When we look back on this moment in years to come, will it mark a turning point in the relationship between business and society? What should that relationship look like in the future?
Possibly, as what people choose to consume, how and from who is changing/evolving, as is the connection between business and society. Although, recently we’ve seen Amazon’s CEO Jeff Besoz adding $13billion to his net worth in one day during this pandemic highlighting the disconnect and inequalities between businesses, the wealthy and society in general.
If the measurement of a country’s key metric is Increased GDP which requires people to consume things they don’t need and to do more of it each year on year in order to be ‘successful’ then we need a new metric.
How will Covid-19 shape the future of work?
Covid-19 has changed how and where people work. This has forced innovation through online collaboration and seen increased Productivity.

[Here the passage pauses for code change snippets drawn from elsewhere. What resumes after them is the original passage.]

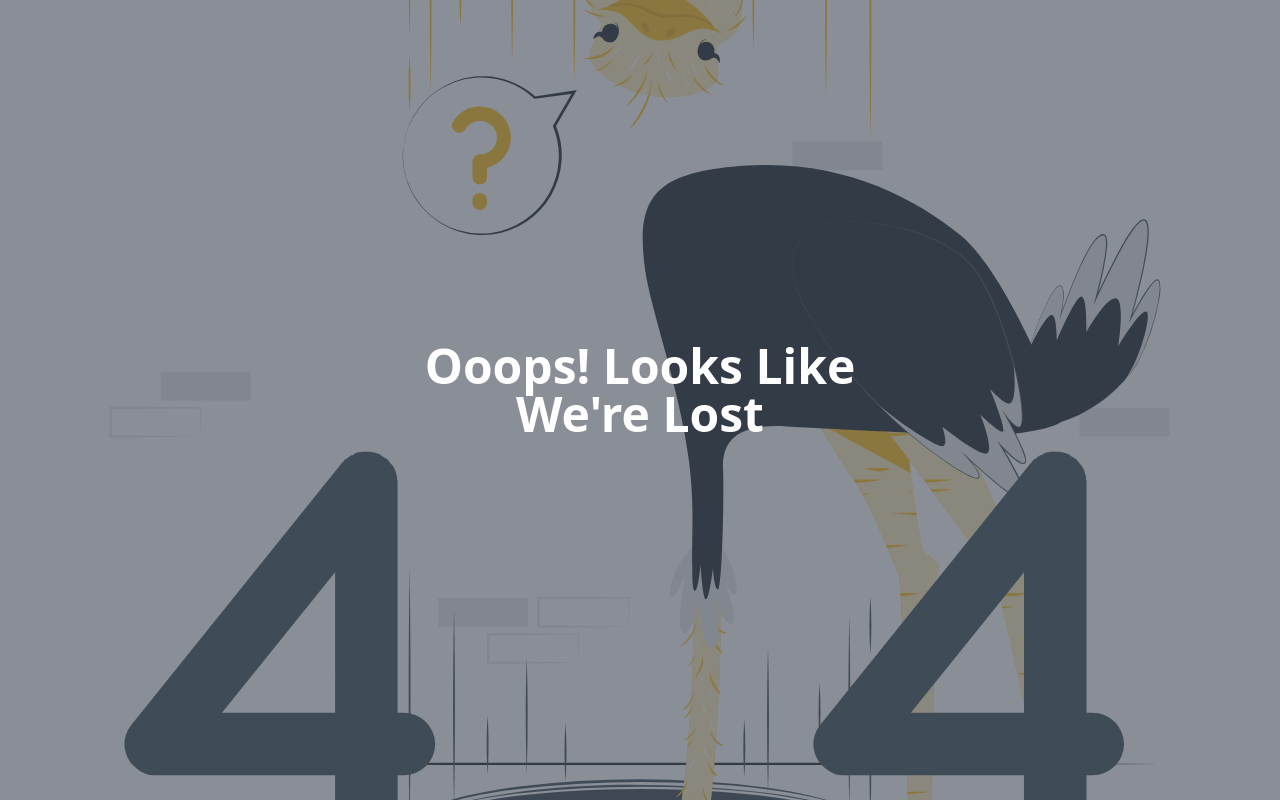
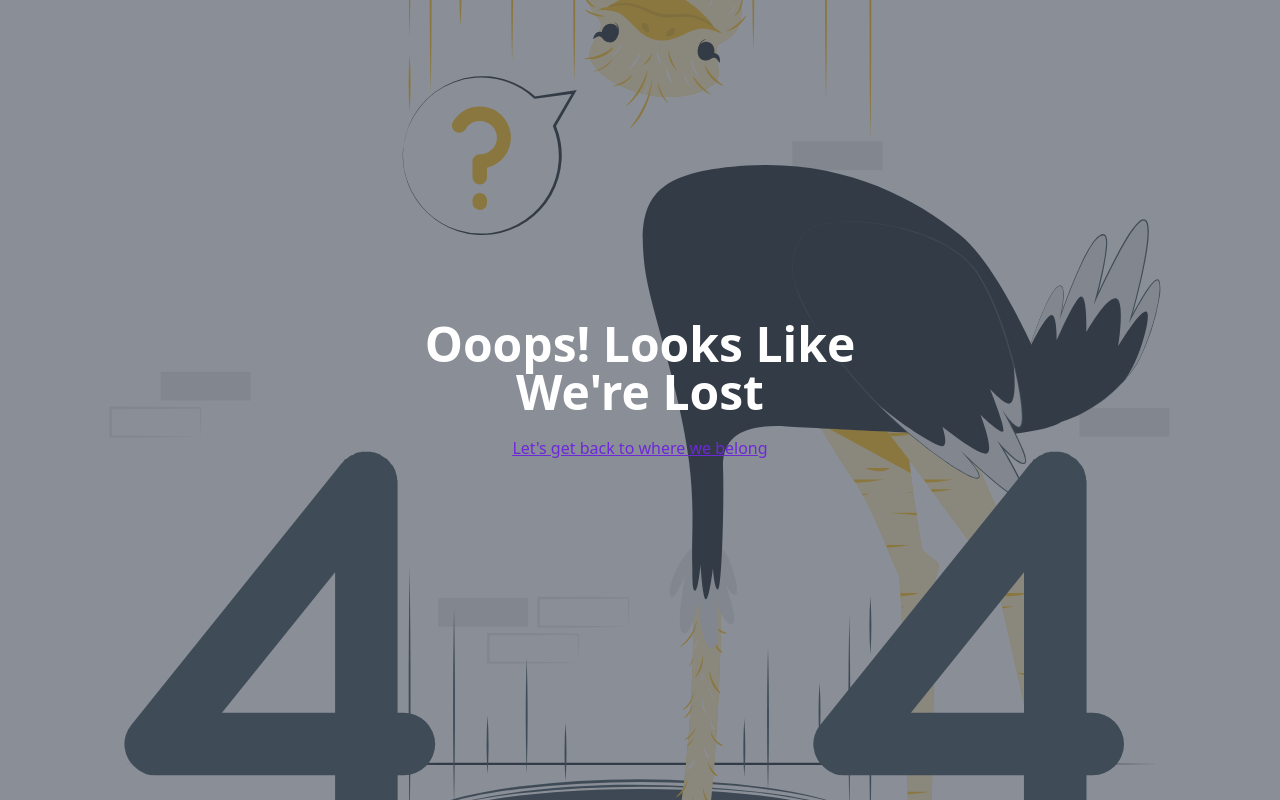
Before and after one commit to naffiziqbal/learning-platform-client-side, a React (Create React App) app: page /blog in a window 1280 px wide. Built offline with nearby package versions, Linux system fonts and the light colour scheme; no server answers.

Commit message:
Error Page Customization

```diff
--- a/src/Components/ErrorElement/ErrorPage.jsx
+++ b/src/Components/ErrorElement/ErrorPage.jsx
@@ -1,4 +1,5 @@
 import React from 'react';
+import { Link } from 'react-router-dom';
 import img from './erros.svg'
 
 const ErrorPage = () => {
@@ -8,7 +9,9 @@ const ErrorPage = () => {
   <div className="hero-overlay bg-opacity-60"></div>
   <div className="hero-content text-center text-neutral-content">
     <div className="max-w-md">
-      <h1 className="mb-5 text-5xl font-bold">Ooops! Looks Like We're Lost</h1>
+      <h1 className="mb-5 text-5xl font-bold">Ooops! Looks Like We're Lost
+      </h1>
+      <p className=' link text-violet-700'><Link to ='/'>Let's get back to where we belong</Link></p>
       <p className="mb-5"></p>
     </div>
   </div>
```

In addition, we’ve seen businesses develop flexible work hours and increased understanding as people juggle work life with home life.
The previous office set up will not be made redundant, but its purpose will change as COVID19 has demonstrated through this digital world that work can happen from anywhere.
Is the pandemic accelerating workplace processes in terms of remote working, collaboration and digitalization
The pandemic has forced innovation through online collaboration. Amusingly, the greatest challenge in this process and evolution has been people learning to unmute and mute their microphone.
Is there a silver lining? Has society responded to this moral test by putting people before profit in a way that it didn’t with the test of climate change and inequality?
To be frank, I’m not sure that something that has killed 680k people to date can have a silver lining, however, how societies have responded has been somewhat reflective of their Government. Some Governments have arm-wrestled between health and economic strategies, while others have lagged in action and are dealing with mass destruction as a result of this.
I think the moral test continues as COVID-19, like a number of global inequalities, impacts the most vulnerable members of our society the most. If COVID-19 has taught us anything it is that stopping an emergency is better than responding to one and we can see this highlighted best in the way we are (or are not) combatting Climate Change.
Has business support during this time-displaced the role of public services? Who’s responsibility is it to look after communities right now? Can legislators and the public sector learn from the business response, or is it the other way around?
This is varied between countries and business sectors. Currently, in Australia, specifically Victoria, we’re seeing challenges between private and public services in Aged Care facilities.
The responsibility lies within the elected representative of the people to act in their best interest. This becomes complicated when these same people have vested interests through various lobby groups and private relationships.
A collaborative approach always works best, when this occurs between business and government there needs to be full disclosure and transparency.
What have been the lesser-publicised challenges of this crisis for businesses? Have you faced any difficulties that you feel are unique to your work?
In Australia, we have been very fortunate in the stimulus packages that have been provided. However, there have been industries such as the Arts that not only enrich us from a cultural perspective but also commercially that have received inadequate support.
We’re a Small Business who was set to launch in January but didn’t due to the Australian bushfires. We pushed back our launch date to March but were haltered by this pandemic and we are still finding our feet, whilst waiting for the ‘How to launch a Business during a Pandemic for Dummies’ book to come out.
What have you personally learnt from this crisis? Have you experienced any business/personal changes for the better?
Some say crisis creates opportunity, what the pandemic has given us is time, time to revalue, reflect and reassess why we choose to exist. This period has reaffirmed that it is never too late to cultivate change, empathy and education. To be better and do better. We exist for ‘the Common Good’ and this is needed now more than ever.